Argonne's Snir honored as one of HPCwire's "People to Watch" in 2012

By Eleanor TaylorJanuary 24, 2012

Argonne National Laboratory's Marc Snir has been named one of HPCwire's "People to Watch" in 2012. These individuals are selected from leaders in academia, government, industry, and vendor communities, who HPCWire believes will influence of high-performance computing in the near-future and beyond.

Snir heads Argonne's Mathematics and Computer Science Division (MCS), which has long been a world leader in advanced computing and scalable software. His research focuses on parallel architectures and algorithms, programming models, tools, and performance analysis.

"I am honored to be recognized by HPCwire as a leader in high-performance computing," said Snir. "Argonne has long been at the forefront of advanced computing and scalable parallel software, and I hope to continue this tradition as we enter the exascale era."

In addition to his position at Argonne, Snir is Michael Faiman and Saburo Muroga Professor at the University of Illinois at Urbana-Champaign (UIUC). He also continues to serve as co-PI of the petascale Blue Waters project at the National Center for Supercomputing Applications.

Snir received his doctorate in mathematics from the Hebrew University of Jerusalem. After a postdoctoral fellowship at the University of Edinburgh, he was on the faculty of New York University and later the Hebrew University of Jerusalem. He subsequently worked at the IBM T.J. Watson Research Center, where he led the research group responsible for major contributions to the IBM SP scalable parallel system and the IBM Blue Gene system; he also was a major contributor to the design of the Message Passing Interface. In 2001, he joined the faculty at UIUC, where he chaired the Department of Computer Science until 2007. He was the first director of the Illinois Informatics Institute, co-director of the Intel and Microsoft Universal Parallel Computing Research Center, and is co-director of the Illinois INRIA Center for Petascale Computing.
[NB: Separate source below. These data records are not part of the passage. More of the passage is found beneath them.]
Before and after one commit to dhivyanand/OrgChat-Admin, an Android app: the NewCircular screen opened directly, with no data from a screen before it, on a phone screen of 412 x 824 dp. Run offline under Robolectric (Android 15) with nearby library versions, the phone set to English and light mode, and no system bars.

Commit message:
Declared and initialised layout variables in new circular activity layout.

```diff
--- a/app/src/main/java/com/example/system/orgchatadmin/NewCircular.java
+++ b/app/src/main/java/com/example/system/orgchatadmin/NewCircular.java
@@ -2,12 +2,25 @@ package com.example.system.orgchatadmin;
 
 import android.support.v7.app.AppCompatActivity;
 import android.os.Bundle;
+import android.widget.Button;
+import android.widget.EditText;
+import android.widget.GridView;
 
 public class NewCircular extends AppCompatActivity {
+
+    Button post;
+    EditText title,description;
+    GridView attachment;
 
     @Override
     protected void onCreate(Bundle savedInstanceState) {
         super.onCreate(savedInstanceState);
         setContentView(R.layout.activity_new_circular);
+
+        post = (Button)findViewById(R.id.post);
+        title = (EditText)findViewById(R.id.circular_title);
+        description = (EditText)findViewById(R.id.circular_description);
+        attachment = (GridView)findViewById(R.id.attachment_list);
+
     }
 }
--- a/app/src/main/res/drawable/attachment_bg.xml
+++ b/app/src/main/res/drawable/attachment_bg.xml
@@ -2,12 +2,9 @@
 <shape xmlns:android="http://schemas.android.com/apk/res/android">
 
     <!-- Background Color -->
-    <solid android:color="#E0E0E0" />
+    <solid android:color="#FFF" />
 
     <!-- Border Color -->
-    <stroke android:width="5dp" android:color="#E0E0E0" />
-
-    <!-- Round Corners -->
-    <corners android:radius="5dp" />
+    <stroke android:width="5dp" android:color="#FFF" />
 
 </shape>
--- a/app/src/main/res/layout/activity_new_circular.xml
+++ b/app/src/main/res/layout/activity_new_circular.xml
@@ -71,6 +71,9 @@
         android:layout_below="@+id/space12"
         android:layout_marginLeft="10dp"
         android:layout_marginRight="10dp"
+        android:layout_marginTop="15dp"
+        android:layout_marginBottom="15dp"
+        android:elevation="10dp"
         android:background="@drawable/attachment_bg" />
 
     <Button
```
Among his other honors, Snir received two IBM Outstanding Innovation Awards for his research on hierarchical memory models and on parallel system architecture and software structure and a Corporate Award for work on scalable parallel communications and software technologies. He also is a fellow of the American Association for the Advancement of Science, the Association for Computing Machinery, and the Institute of Electrical and Electronics Engineers.

Argonne National Laboratory seeks solutions to pressing national problems in science and technology. The nation's first national laboratory, Argonne conducts leading-edge basic and applied scientific research in virtually every scientific discipline. Argonne researchers work closely with researchers from hundreds of companies, universities, and federal, state and municipal agencies to help them solve their specific problems, advance America's scientific leadership and prepare the nation for a better future. With employees from more than 60 nations, Argonne is managed by UChicago Argonne, LLC for the U.S. Department of Energy's Office of Science.

By Gail Pieper.